What to do: Each line in the entries below that holds the string "path" is to be listed.

Given records:
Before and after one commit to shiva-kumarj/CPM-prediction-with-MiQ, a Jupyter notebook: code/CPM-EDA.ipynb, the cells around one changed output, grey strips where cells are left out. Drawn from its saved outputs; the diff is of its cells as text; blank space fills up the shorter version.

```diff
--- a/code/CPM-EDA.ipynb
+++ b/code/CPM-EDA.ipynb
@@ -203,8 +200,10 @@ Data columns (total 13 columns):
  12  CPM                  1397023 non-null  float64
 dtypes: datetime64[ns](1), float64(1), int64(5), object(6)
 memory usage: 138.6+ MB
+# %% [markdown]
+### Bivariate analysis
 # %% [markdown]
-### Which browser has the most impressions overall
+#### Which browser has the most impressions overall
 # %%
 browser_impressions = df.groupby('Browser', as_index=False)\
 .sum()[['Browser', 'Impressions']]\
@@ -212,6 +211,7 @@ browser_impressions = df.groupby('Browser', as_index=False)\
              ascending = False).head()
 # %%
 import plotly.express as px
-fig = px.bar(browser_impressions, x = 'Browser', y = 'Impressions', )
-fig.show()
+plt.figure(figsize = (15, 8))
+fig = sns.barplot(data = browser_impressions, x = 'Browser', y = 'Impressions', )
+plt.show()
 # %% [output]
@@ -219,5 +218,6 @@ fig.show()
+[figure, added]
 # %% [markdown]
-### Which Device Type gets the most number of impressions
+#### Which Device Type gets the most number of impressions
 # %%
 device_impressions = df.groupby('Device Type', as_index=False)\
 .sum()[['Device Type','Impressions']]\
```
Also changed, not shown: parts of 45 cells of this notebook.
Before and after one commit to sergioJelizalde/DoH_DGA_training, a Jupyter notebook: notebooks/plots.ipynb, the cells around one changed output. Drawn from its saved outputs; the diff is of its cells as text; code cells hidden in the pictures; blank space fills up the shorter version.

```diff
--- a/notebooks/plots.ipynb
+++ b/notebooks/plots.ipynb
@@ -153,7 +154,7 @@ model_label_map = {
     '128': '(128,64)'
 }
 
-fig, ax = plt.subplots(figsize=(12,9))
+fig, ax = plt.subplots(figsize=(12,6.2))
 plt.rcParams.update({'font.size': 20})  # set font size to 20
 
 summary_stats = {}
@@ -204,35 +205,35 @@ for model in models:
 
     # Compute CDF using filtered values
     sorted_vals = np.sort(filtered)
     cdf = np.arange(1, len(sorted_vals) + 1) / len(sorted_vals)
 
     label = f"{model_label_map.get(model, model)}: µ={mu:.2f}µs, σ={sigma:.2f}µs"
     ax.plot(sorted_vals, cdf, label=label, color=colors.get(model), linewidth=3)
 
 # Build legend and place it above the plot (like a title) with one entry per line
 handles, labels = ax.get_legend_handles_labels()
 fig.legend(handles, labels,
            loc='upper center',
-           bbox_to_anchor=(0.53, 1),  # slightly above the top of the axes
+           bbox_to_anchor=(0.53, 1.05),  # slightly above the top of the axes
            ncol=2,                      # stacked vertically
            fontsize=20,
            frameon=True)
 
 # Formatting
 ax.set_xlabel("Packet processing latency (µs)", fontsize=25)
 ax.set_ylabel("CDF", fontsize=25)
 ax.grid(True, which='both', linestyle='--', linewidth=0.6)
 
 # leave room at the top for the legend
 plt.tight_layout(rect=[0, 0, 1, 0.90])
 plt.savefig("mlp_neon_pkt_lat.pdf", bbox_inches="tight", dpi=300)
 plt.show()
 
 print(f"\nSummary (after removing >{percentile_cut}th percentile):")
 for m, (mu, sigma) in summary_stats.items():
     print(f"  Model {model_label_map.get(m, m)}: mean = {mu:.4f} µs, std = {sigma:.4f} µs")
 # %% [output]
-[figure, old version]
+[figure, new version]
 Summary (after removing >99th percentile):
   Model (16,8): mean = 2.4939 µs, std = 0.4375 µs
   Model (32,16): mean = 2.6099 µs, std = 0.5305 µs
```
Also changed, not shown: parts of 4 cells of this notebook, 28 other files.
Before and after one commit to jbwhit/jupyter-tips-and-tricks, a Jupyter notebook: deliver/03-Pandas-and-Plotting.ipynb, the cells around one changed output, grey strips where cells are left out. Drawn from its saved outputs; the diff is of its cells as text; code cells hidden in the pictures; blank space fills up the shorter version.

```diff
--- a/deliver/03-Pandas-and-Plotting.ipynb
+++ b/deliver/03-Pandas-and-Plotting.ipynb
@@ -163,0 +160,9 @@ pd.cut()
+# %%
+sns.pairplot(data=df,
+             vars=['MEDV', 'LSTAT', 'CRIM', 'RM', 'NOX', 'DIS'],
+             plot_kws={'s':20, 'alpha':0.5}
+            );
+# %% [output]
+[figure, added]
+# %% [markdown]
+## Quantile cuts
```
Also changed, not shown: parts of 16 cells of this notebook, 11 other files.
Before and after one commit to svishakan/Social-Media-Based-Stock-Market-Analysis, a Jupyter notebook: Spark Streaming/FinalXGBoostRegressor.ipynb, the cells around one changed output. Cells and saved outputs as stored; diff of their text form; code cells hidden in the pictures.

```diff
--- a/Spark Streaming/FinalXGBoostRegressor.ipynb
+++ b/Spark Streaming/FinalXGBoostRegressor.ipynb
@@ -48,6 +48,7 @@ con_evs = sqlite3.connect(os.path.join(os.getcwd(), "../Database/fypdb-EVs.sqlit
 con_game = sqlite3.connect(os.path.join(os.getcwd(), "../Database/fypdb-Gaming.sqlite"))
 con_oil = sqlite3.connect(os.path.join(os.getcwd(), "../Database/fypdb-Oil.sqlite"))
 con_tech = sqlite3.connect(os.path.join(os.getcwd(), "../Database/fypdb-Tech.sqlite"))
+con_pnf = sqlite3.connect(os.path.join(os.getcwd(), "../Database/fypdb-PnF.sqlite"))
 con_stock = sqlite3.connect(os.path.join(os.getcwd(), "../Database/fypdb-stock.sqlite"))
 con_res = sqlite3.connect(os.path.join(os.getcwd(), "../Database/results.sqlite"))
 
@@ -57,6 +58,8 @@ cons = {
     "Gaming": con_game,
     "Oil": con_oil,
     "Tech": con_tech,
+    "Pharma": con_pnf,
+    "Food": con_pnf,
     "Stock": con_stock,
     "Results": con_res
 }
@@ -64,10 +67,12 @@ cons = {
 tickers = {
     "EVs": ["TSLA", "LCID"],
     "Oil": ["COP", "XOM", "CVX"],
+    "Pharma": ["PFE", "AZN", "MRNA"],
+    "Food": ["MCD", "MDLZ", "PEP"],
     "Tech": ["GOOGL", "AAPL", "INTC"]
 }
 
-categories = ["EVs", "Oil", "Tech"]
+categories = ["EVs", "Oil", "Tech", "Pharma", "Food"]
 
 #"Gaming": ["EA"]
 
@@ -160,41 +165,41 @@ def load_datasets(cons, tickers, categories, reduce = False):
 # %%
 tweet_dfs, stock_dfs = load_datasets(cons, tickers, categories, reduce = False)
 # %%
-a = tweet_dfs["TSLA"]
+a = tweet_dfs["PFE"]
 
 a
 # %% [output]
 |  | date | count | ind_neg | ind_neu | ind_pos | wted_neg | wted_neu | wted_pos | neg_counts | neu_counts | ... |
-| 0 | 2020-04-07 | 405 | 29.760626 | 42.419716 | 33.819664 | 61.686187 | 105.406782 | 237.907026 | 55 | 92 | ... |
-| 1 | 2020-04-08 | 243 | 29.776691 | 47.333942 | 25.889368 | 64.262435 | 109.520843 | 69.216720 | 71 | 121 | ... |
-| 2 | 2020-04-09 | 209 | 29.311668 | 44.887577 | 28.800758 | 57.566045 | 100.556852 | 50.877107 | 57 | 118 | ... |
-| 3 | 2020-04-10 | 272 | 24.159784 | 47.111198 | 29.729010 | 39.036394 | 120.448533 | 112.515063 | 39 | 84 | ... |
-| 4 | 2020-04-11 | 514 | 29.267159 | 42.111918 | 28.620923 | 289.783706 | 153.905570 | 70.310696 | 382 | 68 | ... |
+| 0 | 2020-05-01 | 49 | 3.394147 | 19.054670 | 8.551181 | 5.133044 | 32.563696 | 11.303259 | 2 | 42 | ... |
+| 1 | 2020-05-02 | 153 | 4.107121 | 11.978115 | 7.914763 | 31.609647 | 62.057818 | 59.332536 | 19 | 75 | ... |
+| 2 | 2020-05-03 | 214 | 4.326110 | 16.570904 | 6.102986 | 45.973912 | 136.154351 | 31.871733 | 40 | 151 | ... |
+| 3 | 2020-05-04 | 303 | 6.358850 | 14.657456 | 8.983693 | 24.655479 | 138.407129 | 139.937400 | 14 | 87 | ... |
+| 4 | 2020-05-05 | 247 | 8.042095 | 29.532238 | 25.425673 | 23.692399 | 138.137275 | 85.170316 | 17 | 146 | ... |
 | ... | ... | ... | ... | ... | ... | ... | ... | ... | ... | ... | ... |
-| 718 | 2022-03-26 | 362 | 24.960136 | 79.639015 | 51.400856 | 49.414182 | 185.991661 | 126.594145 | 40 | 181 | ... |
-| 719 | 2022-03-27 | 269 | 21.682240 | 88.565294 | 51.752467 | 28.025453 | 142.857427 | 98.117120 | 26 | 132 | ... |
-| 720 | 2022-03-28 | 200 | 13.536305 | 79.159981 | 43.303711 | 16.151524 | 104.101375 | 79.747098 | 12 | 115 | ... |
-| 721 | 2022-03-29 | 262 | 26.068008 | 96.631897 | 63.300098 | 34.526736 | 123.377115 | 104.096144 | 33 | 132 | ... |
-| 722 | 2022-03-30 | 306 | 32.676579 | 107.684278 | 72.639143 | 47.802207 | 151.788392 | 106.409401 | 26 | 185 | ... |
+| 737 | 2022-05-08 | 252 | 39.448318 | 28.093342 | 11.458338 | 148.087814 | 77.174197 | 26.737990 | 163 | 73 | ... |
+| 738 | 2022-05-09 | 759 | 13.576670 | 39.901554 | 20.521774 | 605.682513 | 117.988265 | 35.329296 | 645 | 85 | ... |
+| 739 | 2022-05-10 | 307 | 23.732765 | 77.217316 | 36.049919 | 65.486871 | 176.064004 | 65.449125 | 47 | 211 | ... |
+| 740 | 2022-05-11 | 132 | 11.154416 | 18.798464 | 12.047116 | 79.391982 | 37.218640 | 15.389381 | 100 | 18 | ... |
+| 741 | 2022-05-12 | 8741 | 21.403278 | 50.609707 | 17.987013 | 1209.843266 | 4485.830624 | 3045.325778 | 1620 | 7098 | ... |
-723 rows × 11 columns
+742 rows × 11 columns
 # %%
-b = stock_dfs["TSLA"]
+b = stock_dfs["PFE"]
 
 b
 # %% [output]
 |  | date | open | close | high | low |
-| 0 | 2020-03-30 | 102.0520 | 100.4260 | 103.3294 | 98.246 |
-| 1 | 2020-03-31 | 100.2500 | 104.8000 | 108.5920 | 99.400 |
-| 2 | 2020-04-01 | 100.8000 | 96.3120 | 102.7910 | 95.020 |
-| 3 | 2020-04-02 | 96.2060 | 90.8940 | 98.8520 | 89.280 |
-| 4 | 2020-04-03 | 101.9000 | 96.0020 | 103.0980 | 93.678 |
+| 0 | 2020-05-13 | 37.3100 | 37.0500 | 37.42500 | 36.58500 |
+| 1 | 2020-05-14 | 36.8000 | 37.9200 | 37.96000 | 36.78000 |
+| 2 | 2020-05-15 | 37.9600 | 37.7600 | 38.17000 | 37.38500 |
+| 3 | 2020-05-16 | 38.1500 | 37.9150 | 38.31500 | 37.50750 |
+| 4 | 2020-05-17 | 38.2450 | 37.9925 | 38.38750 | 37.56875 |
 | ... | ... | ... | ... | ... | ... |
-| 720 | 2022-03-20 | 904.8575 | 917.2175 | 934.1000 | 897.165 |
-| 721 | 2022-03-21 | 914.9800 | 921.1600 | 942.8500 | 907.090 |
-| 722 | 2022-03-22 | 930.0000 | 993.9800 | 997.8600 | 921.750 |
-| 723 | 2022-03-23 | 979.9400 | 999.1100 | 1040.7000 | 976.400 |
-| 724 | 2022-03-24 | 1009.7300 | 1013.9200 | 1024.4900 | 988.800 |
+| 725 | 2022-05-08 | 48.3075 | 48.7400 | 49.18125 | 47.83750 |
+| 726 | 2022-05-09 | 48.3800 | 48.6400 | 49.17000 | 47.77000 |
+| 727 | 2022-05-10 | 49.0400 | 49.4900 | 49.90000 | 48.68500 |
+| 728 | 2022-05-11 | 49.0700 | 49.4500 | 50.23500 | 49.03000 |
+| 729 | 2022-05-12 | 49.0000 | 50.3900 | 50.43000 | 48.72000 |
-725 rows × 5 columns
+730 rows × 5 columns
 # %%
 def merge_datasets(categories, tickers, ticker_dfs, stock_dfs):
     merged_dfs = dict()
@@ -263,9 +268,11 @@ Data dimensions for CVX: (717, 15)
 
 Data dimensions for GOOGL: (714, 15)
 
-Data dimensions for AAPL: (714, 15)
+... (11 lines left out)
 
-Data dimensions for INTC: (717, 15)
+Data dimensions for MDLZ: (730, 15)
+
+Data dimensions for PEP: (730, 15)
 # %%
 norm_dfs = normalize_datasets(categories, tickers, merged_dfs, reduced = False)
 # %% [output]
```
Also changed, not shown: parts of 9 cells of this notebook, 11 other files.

Solution for this problem:
@@ -48,6 +48,7 @@ con_evs = sqlite3.connect(os.path.join(os.getcwd(), "../Database/fypdb-EVs.sqlit
 con_game = sqlite3.connect(os.path.join(os.getcwd(), "../Database/fypdb-Gaming.sqlite"))
 con_oil = sqlite3.connect(os.path.join(os.getcwd(), "../Database/fypdb-Oil.sqlite"))
 con_tech = sqlite3.connect(os.path.join(os.getcwd(), "../Database/fypdb-Tech.sqlite"))
+con_pnf = sqlite3.connect(os.path.join(os.getcwd(), "../Database/fypdb-PnF.sqlite"))
 con_stock = sqlite3.connect(os.path.join(os.getcwd(), "../Database/fypdb-stock.sqlite"))
 con_res = sqlite3.connect(os.path.join(os.getcwd(), "../Database/results.sqlite"))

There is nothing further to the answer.